[[ SUPPLIED RECORDS, beginning ]]
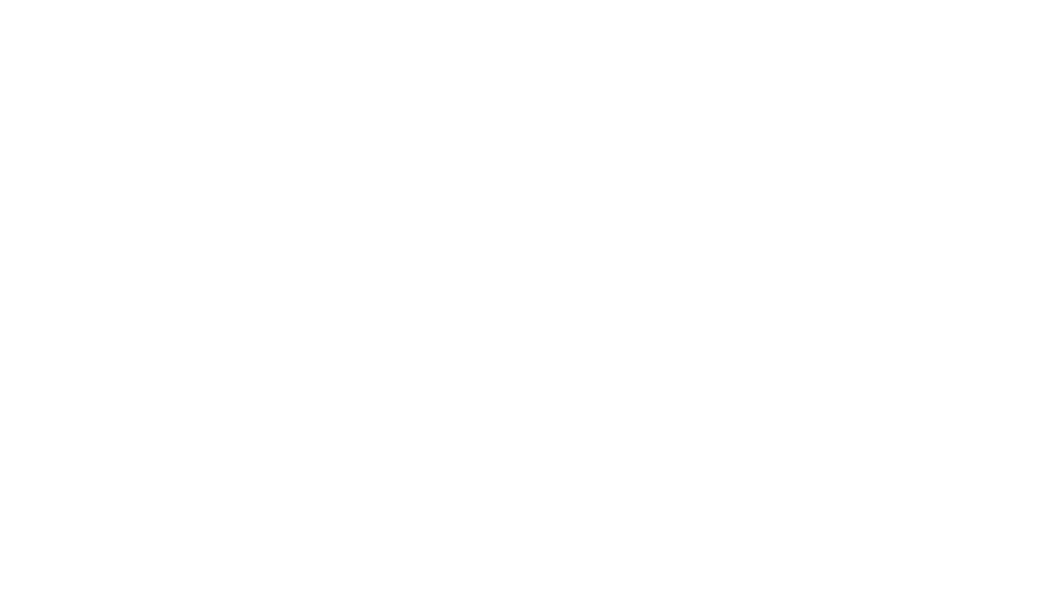
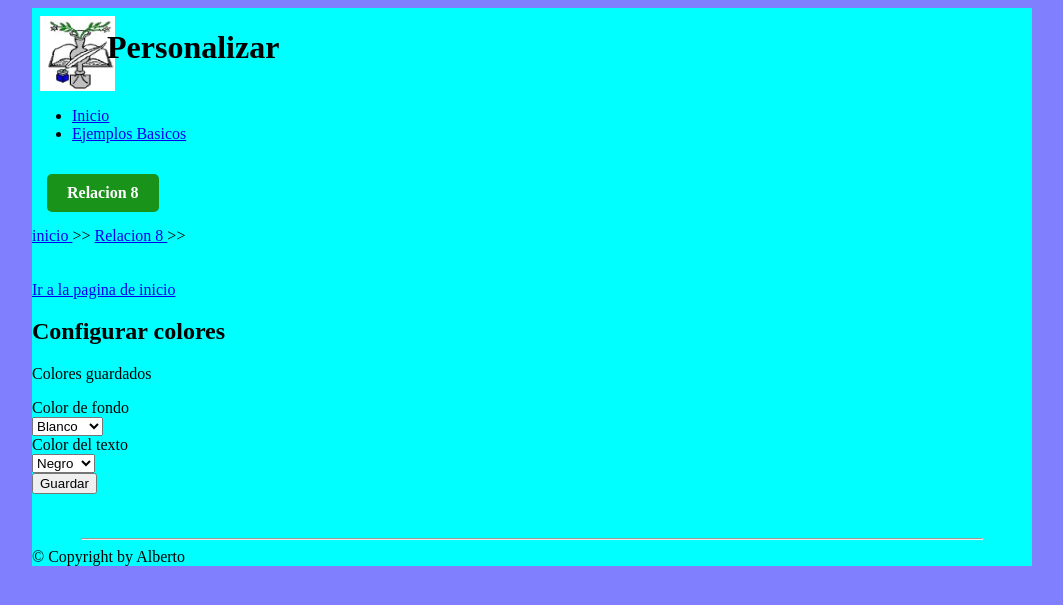
Before and after one commit to atorcas14/26-27-relacion8, a PHP site: page /aplicacion/personalizar/personalizar.php in a window 1280 px wide. Before the commit the part shown is empty. Shown: the top 605 px of the page, without its empty margins (108-1171 px from the left). Run offline with PHP 8.4, Linux system fonts and the light colour scheme.

Commit message:
siguiendo con la relacion8

```diff
--- a/web/aplicacion/personalizar/personalizar.php
+++ b/web/aplicacion/personalizar/personalizar.php
@@ -0,0 +1,95 @@
+<?php
+include_once(dirname(__FILE__) . "/../../cabecera.php");
+//controlador
+
+$barra=[
+     [
+       "TEXTO"=> "inicio",
+       "LINK" =>"/index.php",
+     ],
+       [
+       "TEXTO"=> "Relacion 8" ,
+       "LINK" => "/aplicacion/personalizar/index.php",
+     ],
+     [
+        "TEXTO" => "Personalizar"
+     ]
+];
+
+//Variables
+$errores = [];
+$guardado = false;
+$actual = dameColoresPersonalizados();
+$datos = ["fondo" => $actual["fondo"], "texto" => $actual["texto"]];
+
+if (isset($_POST["guardar"])) {
+    $fondo = (isset($_POST["fondo"]) && is_string($_POST["fondo"])) ? $_POST["fondo"] : "";
+    $texto = (isset($_POST["texto"]) && is_string($_POST["texto"])) ? $_POST["texto"] : "";
+    $datos = ["fondo" => $fondo, "texto" => $texto];
+
+    if (!array_key_exists($fondo, COLORESFONDO)) $errores["fondo"][] = "Color de fondo no válido";
+    if (!array_key_exists($texto, COLORESTEXTO)) $errores["texto"][] = "Color de texto no válido";
+    if ($fondo === $texto && !$errores) {
+        $errores["texto"][] = "El texto y el fondo no pueden ser del mismo color";
+    }
+
+    if (!$errores) {
+        $caduca = time() + 60 * 60 * 24 * 365;
+        setcookie("color_fondo", $fondo, $caduca, "/");
+        setcookie("color_texto", $texto, $caduca, "/");
+        // La cookie no llega a $_COOKIE hasta la siguiente petición: se actualiza ya
+        $_COOKIE["color_fondo"] = $fondo;
+        $_COOKIE["color_texto"] = $texto;
+        $guardado = true;
+    }
+}
+
+//dibuja la plantilla de la vista
+inicioCabecera("PERSONALIZAR");
+cabecera();
+finCabecera();
+inicioCuerpo("Personalizar", $barra);
+cuerpo($datos, $errores, $guardado); //llamo a la vista
+finCuerpo();
+// **********************************************************
+
+//vista
+function cabecera() {}
+
+//Funcion que selecciona el color
+function selectColor(string $nombre, array $colores, string $seleccionado, array $errores)
+{
+    echo "<select name='$nombre'>";
+    foreach ($colores as $clave => $info) {
+        $sel = ($clave === $seleccionado) ? " selected" : "";
+        echo "<option value='" . htmlspecialchars($clave) . "'$sel>" . htmlspecialchars($info["nombre"]) . "</option>";
+    }
+    echo "</select><br>";
+    if (isset($errores[$nombre])) {
+        foreach ($errores[$nombre] as $e) {
+            echo "<span style='color:#b00020'>" . htmlspecialchars($e) . "</span><br>";
+        }
+    }
+}
+
+//vista
+function cuerpo($datos,$errores,$guardado)
+{
+?>
+
+    <br>
+    <br>
+    <a href="index.php">Ir a la pagina de inicio</a>
+    <div id="documento">
+        <h2>Configurar colores</h2>
+        <?php if($guardado) ?><p>Colores guardados</p>
+        <form method="post" action="<?php $_SERVER["PHP_SELF"]?>">
+            <label for="">Color de fondo</label> <br>
+            <?php selectColor("fondo", COLORESFONDO, $datos["fondo"], $errores)?>
+            <label for="">Color del texto</label> <br>
+            <?php selectColor("texto", COLORESTEXTO, $datos["texto"], $errores)?>
+            <input type="submit" value="Guardar" name="guardar">
+        </form>
+    </div>
+<?php
+}
--- a/web/aplicacion/plantilla/plantilla.php
+++ b/web/aplicacion/plantilla/plantilla.php
@@ -46,6 +46,7 @@ function finCabecera()
 ?>
     </head>
 <?php
+    estiloPersonalizado();
 }
 
 function inicioCuerpo(string $cabecera, array $barraUbi=[])
--- a/web/cabecera.php
+++ b/web/cabecera.php
@@ -58,8 +58,8 @@ const COLORESFONDO = [
  * @return array
  */
 function dameColoresPersonalizados():array{
-    $fondo = $_COOKIE["color fondo"] ?? "white";
-    $texto = $_COOKIE["color texto"] ?? "black";
+    $fondo = $_COOKIE["color_fondo"] ?? "white";
+    $texto = $_COOKIE["color_texto"] ?? "black";
     if(!is_string($fondo) || !array_key_exists($fondo, COLORESFONDO))
         $fondo = "white";
     if(!is_string($texto) || !array_key_exists($texto, COLORESTEXTO))
@@ -74,6 +74,6 @@ function dameColoresPersonalizados():array{
  */
 function estiloPersonalizado():string {
     $c = dameColoresPersonalizados();
-    return "<style>#documento{background-color: }". COLORESFONDO[$c["fondo"]["css"]].
-            "; color: ". COLORESTEXTO[$c["texto"]["css"]];
+    return "<style>#documento { background-color: " . COLORESFONDO[$c["fondo"]]["css"]
+        . "; color: " . COLORESTEXTO[$c["texto"]]["css"] . "; padding: 10px; }</style>";
 }
```
Also changed, not shown: web/aplicacion/personalizar/index.php (+6 -2 lines).
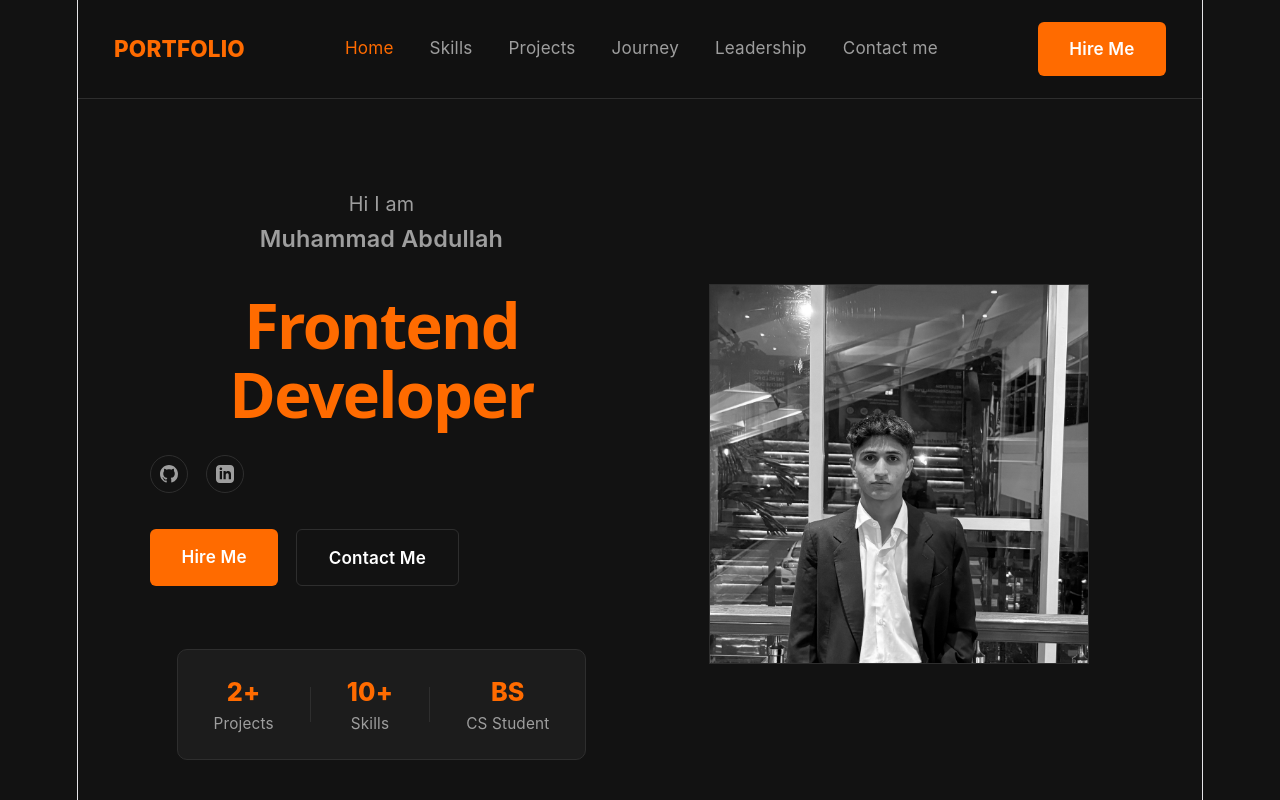
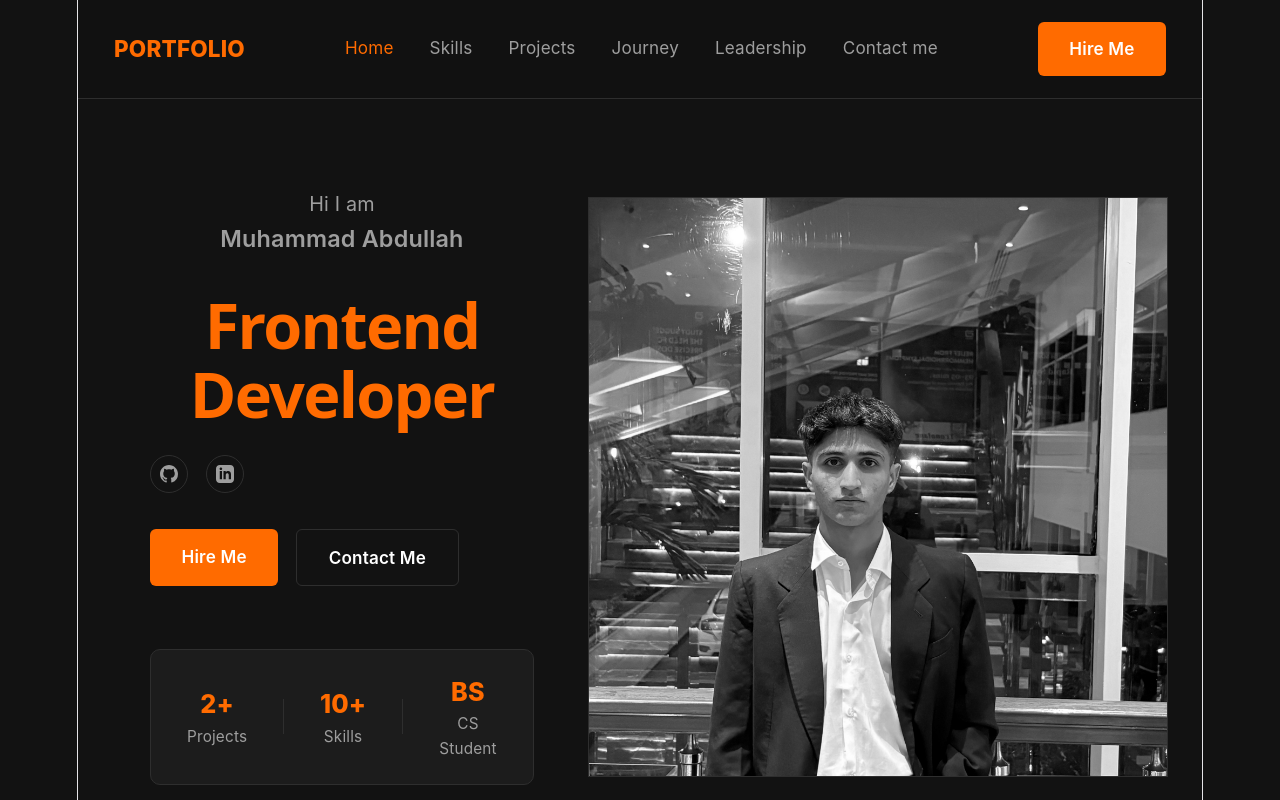
Before and after one commit to Abdu11eh/Myportfolio, a React (Vite) app: page / in a window 1280 px wide. Shown: the top 800 px of the page. Built offline with nearby package versions, Linux system fonts and the light colour scheme.

Commit message:
Tranisition

```diff
--- a/src/App.css
+++ b/src/App.css
@@ -209,8 +209,8 @@ body {
 }
 
 .circle-frame {
-  width: 380px;
-  height: 380px;
+  width: 580px;
+  height: 580px;
   /* border-radius: 50%; */
   background-color: #1a1a1a;
   overflow: hidden;
@@ -222,7 +222,7 @@ body {
   height: 100%;
   object-fit: cover;
   filter: grayscale(100%);
-  transition: filter 0.3s ease;
+  transition: filter 0.10s ease;
 }
 
 .circle-frame img:hover {
```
[[ SUPPLIED RECORDS, end ]]
:: REQUIREMENT ::
Report how many lines of the entries include the word "function", and let the number stand alone.

:: SOLVED EXERCISE ::
8